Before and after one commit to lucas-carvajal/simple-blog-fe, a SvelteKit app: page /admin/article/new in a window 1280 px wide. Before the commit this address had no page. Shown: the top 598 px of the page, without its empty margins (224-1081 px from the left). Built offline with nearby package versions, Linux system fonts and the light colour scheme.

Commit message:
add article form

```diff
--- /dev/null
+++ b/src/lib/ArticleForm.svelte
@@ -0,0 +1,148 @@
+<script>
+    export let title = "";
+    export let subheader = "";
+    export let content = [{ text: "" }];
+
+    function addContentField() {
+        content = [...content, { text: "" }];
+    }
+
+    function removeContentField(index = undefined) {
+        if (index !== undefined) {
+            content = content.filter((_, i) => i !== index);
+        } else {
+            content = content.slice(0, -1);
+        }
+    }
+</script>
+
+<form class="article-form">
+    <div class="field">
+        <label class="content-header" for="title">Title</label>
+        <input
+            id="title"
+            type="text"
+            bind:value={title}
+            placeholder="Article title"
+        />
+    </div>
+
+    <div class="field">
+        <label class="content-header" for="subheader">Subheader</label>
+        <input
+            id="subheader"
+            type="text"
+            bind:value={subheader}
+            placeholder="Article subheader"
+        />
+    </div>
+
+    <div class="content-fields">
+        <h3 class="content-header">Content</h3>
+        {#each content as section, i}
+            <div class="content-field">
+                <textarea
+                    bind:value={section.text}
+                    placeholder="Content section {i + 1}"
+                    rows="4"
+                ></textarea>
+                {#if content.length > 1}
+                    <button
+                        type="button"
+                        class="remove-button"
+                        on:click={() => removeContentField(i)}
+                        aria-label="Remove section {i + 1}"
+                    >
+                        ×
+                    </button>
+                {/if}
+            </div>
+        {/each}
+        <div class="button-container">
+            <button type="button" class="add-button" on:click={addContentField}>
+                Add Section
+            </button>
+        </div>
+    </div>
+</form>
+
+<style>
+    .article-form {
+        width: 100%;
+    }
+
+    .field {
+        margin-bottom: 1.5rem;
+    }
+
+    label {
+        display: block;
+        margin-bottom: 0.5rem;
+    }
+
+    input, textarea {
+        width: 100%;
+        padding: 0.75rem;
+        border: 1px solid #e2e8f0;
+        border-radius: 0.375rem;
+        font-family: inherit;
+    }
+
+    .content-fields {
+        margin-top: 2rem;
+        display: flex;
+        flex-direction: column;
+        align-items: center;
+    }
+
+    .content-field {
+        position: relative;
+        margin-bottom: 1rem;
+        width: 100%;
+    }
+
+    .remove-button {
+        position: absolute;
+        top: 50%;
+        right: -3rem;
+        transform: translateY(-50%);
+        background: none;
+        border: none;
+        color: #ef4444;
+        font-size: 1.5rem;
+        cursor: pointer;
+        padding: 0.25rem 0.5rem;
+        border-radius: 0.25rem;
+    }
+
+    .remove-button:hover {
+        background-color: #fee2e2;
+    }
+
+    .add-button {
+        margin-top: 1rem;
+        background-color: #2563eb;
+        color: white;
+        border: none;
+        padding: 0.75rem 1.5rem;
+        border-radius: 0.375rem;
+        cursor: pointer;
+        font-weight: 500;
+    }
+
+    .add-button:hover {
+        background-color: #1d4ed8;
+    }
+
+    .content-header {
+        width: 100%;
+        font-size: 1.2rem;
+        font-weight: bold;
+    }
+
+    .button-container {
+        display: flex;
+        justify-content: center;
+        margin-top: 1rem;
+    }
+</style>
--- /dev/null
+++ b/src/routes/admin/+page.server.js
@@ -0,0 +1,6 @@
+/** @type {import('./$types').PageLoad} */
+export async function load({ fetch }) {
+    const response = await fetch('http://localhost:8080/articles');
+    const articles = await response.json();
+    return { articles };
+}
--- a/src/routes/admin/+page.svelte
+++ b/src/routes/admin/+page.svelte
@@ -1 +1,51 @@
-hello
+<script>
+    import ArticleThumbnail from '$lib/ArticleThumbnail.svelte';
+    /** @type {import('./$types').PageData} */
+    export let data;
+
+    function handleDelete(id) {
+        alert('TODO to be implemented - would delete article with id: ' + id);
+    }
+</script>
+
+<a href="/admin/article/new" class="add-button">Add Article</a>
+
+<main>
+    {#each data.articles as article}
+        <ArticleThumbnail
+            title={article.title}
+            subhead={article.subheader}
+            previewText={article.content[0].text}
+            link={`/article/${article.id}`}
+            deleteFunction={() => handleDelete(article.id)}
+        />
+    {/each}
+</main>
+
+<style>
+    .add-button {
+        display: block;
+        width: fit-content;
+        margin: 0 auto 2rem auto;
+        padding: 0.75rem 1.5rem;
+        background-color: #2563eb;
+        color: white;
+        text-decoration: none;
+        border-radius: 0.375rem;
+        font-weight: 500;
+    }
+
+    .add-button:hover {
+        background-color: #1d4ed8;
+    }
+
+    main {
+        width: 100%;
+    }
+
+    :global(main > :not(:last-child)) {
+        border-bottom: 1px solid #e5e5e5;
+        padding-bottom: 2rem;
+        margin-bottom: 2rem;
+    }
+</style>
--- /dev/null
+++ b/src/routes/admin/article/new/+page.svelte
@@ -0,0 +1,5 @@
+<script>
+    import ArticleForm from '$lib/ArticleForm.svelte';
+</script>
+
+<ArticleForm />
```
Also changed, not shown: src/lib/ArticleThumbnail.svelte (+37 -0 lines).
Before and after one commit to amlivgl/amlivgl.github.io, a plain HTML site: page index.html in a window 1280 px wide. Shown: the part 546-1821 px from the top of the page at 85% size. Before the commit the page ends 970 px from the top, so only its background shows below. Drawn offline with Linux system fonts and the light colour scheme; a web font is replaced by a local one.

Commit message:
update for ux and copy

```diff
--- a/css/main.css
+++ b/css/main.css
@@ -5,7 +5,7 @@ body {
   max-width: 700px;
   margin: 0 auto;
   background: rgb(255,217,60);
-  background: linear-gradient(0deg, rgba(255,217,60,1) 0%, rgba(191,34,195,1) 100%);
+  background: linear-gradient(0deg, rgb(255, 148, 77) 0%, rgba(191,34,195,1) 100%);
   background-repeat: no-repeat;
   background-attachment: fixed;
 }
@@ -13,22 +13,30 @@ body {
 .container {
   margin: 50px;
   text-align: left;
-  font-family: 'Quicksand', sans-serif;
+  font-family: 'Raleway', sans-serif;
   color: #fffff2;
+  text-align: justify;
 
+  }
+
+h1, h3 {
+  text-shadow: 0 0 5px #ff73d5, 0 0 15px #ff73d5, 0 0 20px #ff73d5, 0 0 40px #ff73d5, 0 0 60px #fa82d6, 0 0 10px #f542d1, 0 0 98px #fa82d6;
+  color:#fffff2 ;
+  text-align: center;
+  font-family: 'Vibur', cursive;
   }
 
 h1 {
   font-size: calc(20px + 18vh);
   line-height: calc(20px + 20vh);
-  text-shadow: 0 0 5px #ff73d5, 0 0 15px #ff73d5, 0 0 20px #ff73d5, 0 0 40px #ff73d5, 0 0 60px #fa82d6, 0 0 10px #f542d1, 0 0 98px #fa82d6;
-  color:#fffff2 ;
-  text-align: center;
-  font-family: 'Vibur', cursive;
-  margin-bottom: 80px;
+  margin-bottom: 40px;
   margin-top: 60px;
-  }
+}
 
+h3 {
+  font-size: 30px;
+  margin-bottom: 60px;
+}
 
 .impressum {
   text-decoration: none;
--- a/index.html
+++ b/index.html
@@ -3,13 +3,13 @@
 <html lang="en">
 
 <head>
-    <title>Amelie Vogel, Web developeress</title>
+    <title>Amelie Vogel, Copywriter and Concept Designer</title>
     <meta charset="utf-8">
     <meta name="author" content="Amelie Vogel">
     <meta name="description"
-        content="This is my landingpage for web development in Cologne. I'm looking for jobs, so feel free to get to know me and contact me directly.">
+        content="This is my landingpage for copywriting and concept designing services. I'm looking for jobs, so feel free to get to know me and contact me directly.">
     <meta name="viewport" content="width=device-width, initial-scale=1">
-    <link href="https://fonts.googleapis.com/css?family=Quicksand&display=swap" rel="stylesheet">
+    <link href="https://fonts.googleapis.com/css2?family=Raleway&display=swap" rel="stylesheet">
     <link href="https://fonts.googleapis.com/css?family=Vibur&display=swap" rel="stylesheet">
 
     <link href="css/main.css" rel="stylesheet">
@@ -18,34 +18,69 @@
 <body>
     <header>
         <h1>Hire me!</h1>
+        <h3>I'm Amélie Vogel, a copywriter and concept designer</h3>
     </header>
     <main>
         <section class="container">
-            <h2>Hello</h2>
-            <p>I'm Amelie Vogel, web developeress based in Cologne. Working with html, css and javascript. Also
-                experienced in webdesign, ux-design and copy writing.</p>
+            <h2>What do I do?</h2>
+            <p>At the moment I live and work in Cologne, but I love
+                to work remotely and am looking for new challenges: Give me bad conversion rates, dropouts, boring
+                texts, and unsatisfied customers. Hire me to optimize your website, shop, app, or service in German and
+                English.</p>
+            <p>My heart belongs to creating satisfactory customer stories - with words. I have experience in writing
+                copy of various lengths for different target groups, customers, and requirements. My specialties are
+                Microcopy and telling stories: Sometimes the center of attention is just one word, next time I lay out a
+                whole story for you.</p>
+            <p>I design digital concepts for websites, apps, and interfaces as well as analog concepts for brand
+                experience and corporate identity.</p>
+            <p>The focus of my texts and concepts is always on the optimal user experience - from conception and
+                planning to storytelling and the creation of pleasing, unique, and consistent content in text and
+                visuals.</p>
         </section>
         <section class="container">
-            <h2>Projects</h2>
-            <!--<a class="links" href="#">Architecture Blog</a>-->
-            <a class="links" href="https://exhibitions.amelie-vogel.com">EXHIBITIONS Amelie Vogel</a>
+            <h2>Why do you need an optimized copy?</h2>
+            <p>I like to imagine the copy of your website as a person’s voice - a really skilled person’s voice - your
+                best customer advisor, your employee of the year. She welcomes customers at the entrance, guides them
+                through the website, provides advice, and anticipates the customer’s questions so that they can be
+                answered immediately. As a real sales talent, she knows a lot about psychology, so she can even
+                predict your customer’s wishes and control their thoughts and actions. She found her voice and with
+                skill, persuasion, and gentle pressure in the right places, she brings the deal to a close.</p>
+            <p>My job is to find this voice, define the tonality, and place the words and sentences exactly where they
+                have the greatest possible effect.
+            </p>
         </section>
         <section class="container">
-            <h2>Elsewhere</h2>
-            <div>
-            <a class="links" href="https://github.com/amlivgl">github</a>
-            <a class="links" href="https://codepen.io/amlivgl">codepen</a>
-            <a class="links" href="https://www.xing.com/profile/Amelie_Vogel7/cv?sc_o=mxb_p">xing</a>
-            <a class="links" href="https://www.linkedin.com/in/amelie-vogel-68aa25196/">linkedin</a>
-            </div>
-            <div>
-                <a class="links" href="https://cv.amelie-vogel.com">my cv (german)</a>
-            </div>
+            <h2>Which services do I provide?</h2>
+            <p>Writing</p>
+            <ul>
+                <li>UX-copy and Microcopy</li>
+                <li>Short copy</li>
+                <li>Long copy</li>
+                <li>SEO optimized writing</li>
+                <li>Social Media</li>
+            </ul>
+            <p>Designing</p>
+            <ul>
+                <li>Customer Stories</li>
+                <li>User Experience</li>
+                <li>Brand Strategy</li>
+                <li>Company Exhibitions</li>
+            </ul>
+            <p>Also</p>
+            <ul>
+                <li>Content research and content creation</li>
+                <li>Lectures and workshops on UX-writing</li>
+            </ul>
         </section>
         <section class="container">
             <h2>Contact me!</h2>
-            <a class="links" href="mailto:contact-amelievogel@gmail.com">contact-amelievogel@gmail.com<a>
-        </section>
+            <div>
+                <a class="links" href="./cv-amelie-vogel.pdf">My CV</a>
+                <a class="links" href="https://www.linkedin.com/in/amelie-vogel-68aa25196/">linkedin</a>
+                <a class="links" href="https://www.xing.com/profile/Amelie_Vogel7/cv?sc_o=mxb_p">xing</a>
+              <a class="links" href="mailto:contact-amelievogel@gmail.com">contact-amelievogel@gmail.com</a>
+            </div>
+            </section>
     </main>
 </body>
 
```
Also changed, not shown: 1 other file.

**YOUR OBJECTIVE**
Your answer should hold every line of the entries that contains the string "display".

**WRITTEN RESPONSE**
+        display: block;
+        display: flex;
+        display: flex;
+        display: block;
-    <link href="https://fonts.googleapis.com/css?family=Quicksand&display=swap" rel="stylesheet">
+    <link href="https://fonts.googleapis.com/css2?family=Raleway&display=swap" rel="stylesheet">
     <link href="https://fonts.googleapis.com/css?family=Vibur&display=swap" rel="stylesheet">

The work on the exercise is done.